*** Opening Stored data ***

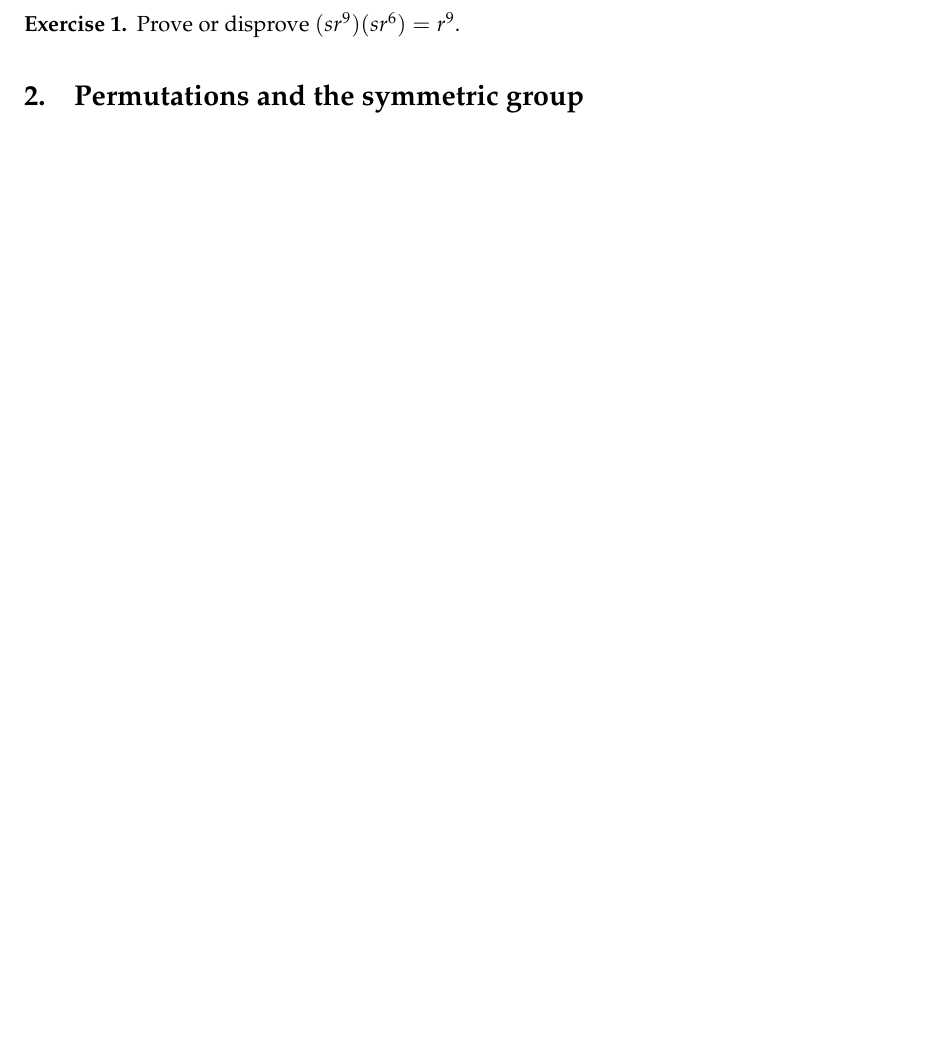
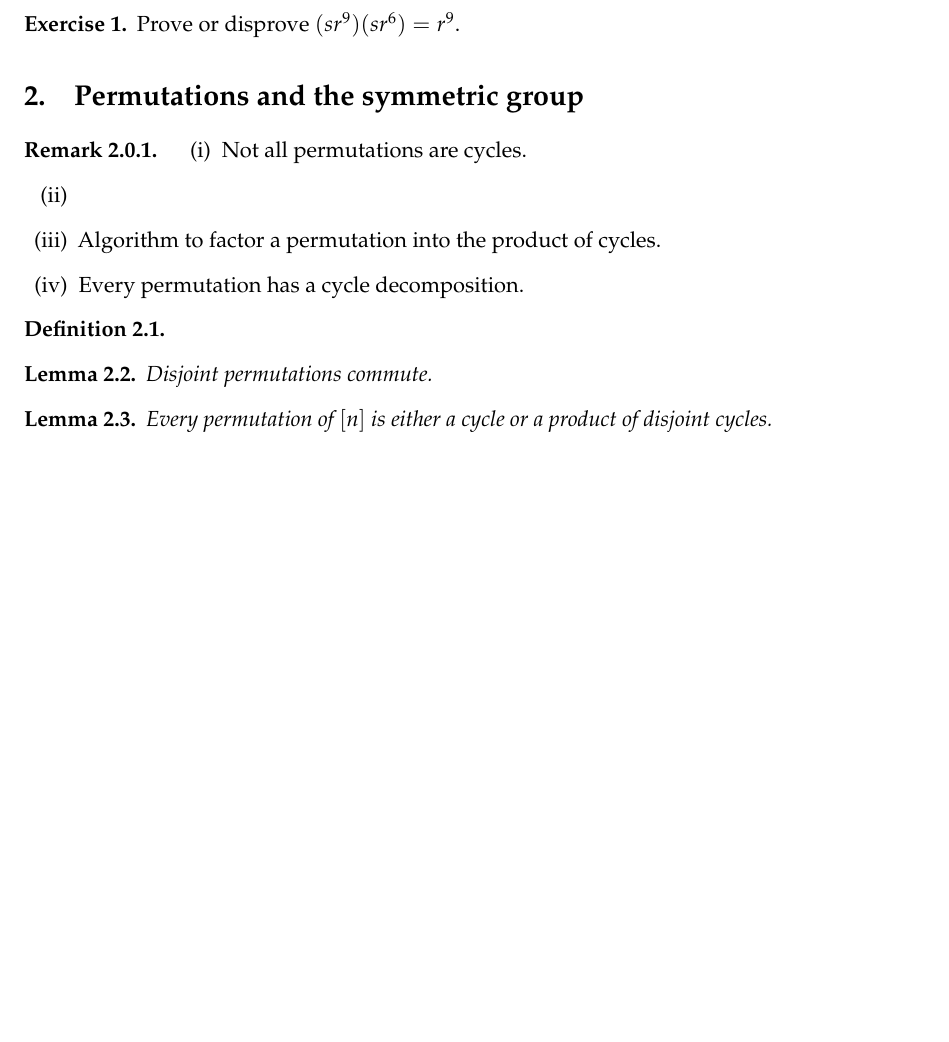
Before and after one commit to christian-chavez/algebra-notes, a LaTeX document (lesson04.tex): part of page 2 of 2, cut so that both start at the same text, the shorter picture padded with empty space. Compiled offline with pdfLaTeX.

```diff
--- a/lesson04.tex
+++ b/lesson04.tex
@@ -75,7 +75,32 @@
 \section{Permutations and the symmetric group}
 
 
+\begin{rem}
+    \begin{enumerate}[label=(\roman*)]
+        \item Not all permutations are cycles.
+        \item
+        \item Algorithm to factor a permutation into the product of cycles.
+        \item Every permutation has a cycle decomposition.
+    \end{enumerate}
+\end{rem}
 
+
+\begin{defi}
+
+\end{defi}
+
+
+\begin{lem}
+    Disjoint permutations commute.
+\end{lem}
+
+
+\begin{lem}
+    Every permutation of \([n]\) is either a cycle or a product of disjoint cycles.
+\end{lem}
+
+
+\paragraph{}
 
 
 \end{document}
```
Also changed, not shown: lesson03.tex (+5 -4 lines), _temp/lesson03.pdf, _temp/lesson04.pdf.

*** Closing Stored data ***

Whenever a line holds "item", it counts; state the total for the records and add nothing.

→ **Result below**: 4